  • Hemolyzes blood agar
    • Coagulase positive
  • Its ability to produce pathology in humans is due to its production of coagulase
  • Produces its pathologic reaction in the conducting airways


  • Rapid spread through the lungs
  • Empyema, especially in children
  • No air bronchogram
  • Pneumothorax
    • Pyopneumothorax
  • Abscess formation
  • Bronchopleural fistula
  • In children
  • Rapidly developing lobar/multilobar consolidation
  • Pleural effusion (90%)
  • Pneumatocoele
  • In adults
  • Patchy bronchopneumonia of segmental distribution, frequency bilateral
  • May be associated with atelectasis since airways are filled (not so with pneumococcal)
  • Pleural effusion (50%) 

Streptococcus pyrogenes pneumonia 

  • Most common in winter
    • Only 5% of bacterial pneumonias
  • Group A Beta hemolytic strep
  • Predisposed: Newborns and following measles


  • Looks like staph pneumonia but with less of a tendency to produce pneumatocoeles
  • Almost always in the lower lobes
  • Patchy bronchopneumonia
  • Empyemas do form
  • Complications:
    • Bronchiectasis
    • Lung abscess
    • Glomerulonephritis
  • Associated with delayed onset of diaphragmatic hernias in newborns

Gram Negative Pneumonias 

Pseudomonas aeruginosa

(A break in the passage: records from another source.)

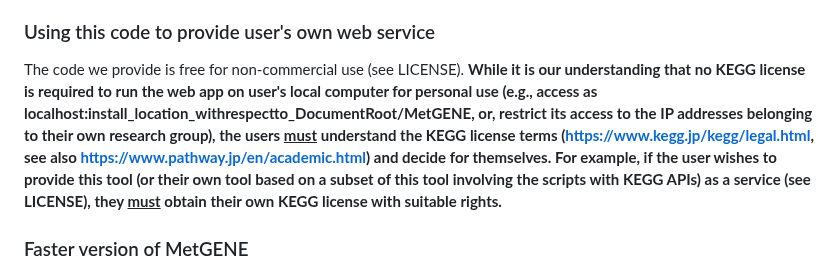
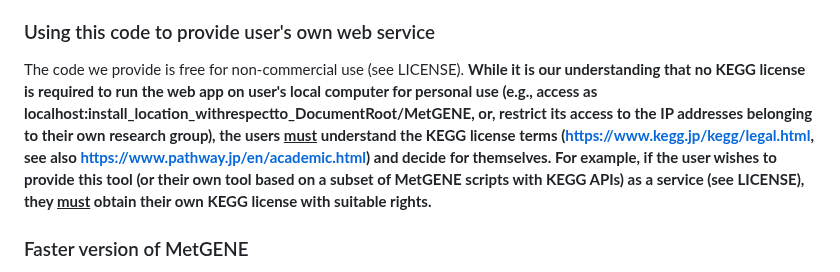
Before and after one commit to metabolomicsworkbench/MetGENE, a Markdown page: README.md, the part around the change. GitHub-like rendering.

```diff
--- a/README.md
+++ b/README.md
@@ -38,7 +38,7 @@ data/getReactionInfoFromKegg.R
 
 ### Using this code to provide user's own web service
 
-The code we provide is free for non-commercial use (see LICENSE). <b>While it is our understanding that no KEGG license is required to run the web app on user's local computer for personal use (e.g., access as localhost:install_location_withrespectto_DocumentRoot/MetGENE, or, restrict its access to the IP addresses belonging to their own research group), the users <ins>must</ins> understand the KEGG license terms (https://www.kegg.jp/kegg/legal.html, see also https://www.pathway.jp/en/academic.html) and decide for themselves. For example, if the user wishes to provide this tool (or their own tool based on a subset of this tool involving the scripts with KEGG APIs) as a service (see LICENSE), they <ins>must</ins> obtain their own KEGG license with suitable rights.</b>
+The code we provide is free for non-commercial use (see LICENSE). <b>While it is our understanding that no KEGG license is required to run the web app on user's local computer for personal use (e.g., access as localhost:install_location_withrespectto_DocumentRoot/MetGENE, or, restrict its access to the IP addresses belonging to their own research group), the users <ins>must</ins> understand the KEGG license terms (https://www.kegg.jp/kegg/legal.html, see also https://www.pathway.jp/en/academic.html) and decide for themselves. For example, if the user wishes to provide this tool (or their own tool based on a subset of MetGENE scripts with KEGG APIs) as a service (see LICENSE), they <ins>must</ins> obtain their own KEGG license with suitable rights.</b>
 
 ### Faster version of MetGENE
 <b>If and only if the user has purchased license for KEGG FTP Data, they can activate a 'preCompute' mode to run faster version of MetGENE. To achieve this, please set preCompute = 1 in the file setPrecompute.R. Otherwise, please ensure that preCompute is set to 0 in the file setPrecompute.R.</b> Further, to use the faster version, the user needs to run the R scripts in the 'data' folder first. Please see the respective R files in the 'data' folder for instructions to run them.
```
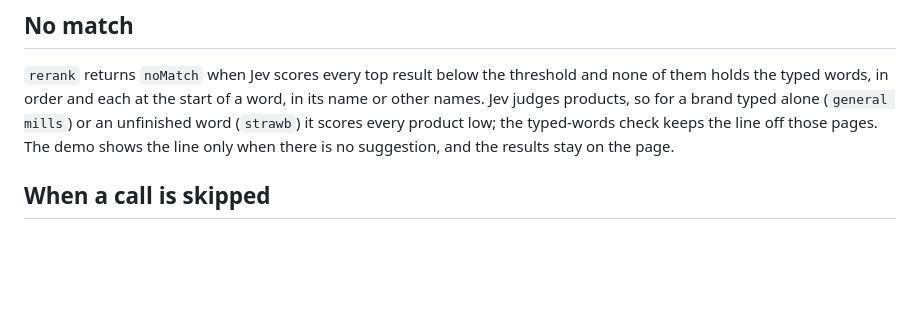
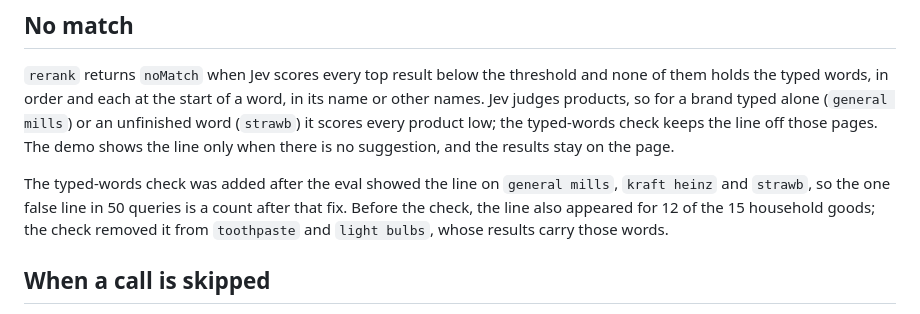
Before and after one commit to alexforman1/postgres-search, a Markdown page: docs/jev.md, the part around the change. GitHub-like rendering; blank space fills up the shorter version.

```diff
--- a/docs/jev.md
+++ b/docs/jev.md
@@ -193,6 +193,11 @@ judges products, so for a brand typed alone (`general mills`) or an unfinished w
 scores every product low; the typed-words check keeps the line off those pages. The demo shows the
 line only when there is no suggestion, and the results stay on the page.
 
+The typed-words check was added after the eval showed the line on `general mills`, `kraft heinz`
+and `strawb`, so the one false line in 50 queries is a count after that fix. Before the check, the
+line also appeared for 12 of the 15 household goods; the check removed it from `toothpaste` and
+`light bulbs`, whose results carry those words.
+
 ## When a call is skipped
 
 Question 1 is skipped when fewer than 2 results come back, or when all of the top 10 share one
```
Also changed, not shown: README.md (+2 -1 lines), docs/measurements.md (+4 -1 lines).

  • Gram negative rod
  • Frequently hospital acquired
  • Affects patients with COPD, CHF alcoholism, kidney disease, those with trachs
  • Frequently related to use of inhalators or nebulizers
  • Many patients are on multiple antibiotics and/or steroids


  • Resembles staph pneumonia
  • Predilection for the lower lobes
  • Usually affects both lungs
  • Has multiple small lucencies within it
  • Lung abscess greater than 2 cm may also occur
  • Widespread nodular shadows is another manifestation 

Klebsiella, Enterobacter, Serratia

  • Encapsulated,  gram negative rods
  • Most are hospital acquired
  • Most are chronic alcoholics
  • Aspirated into lungs so most are unilateral and right sided


  • Produces excessive amounts of inflammatory exudate which cause the affected lung to gain volume and the fissures to bulge
  • Abscess and cavity formation are common
  • Pleural effusion and empyema are common
  • May result in gangrene of the lung where massive pieces of lung tissue fall into an abscess cavity
  • Serratia marcescens may cause bronchopneumonia

Anaerobic organisms

  • Frequently from aspiration of gastric contents
  • Organisms include Bacteroides melaninogenicus, B. fragilis


  • Almost always lower lobes
  • Frequently right sided
  • Homogeneous consolidation
  • About 70% will have pleural involvement–effusion, empyema–which may progress very rapidly
  • Half develop abscesses 

 Pneumococcal pneumonia

Pneumococcal pneumonia produces consolidation in the right upper lobe with multiple air bronchograms (black branching structures) present since the spaces surrounding the air-filled bronchi normally contain air but now are filled with inflammatory exudate. There is no cavitation, the disease is in the lower lobe and it contains air bronchograms, all characteristics of pneumonia caused by Streptococcus Pneumoniae (formerly known as Diplococcus Pneumoniae)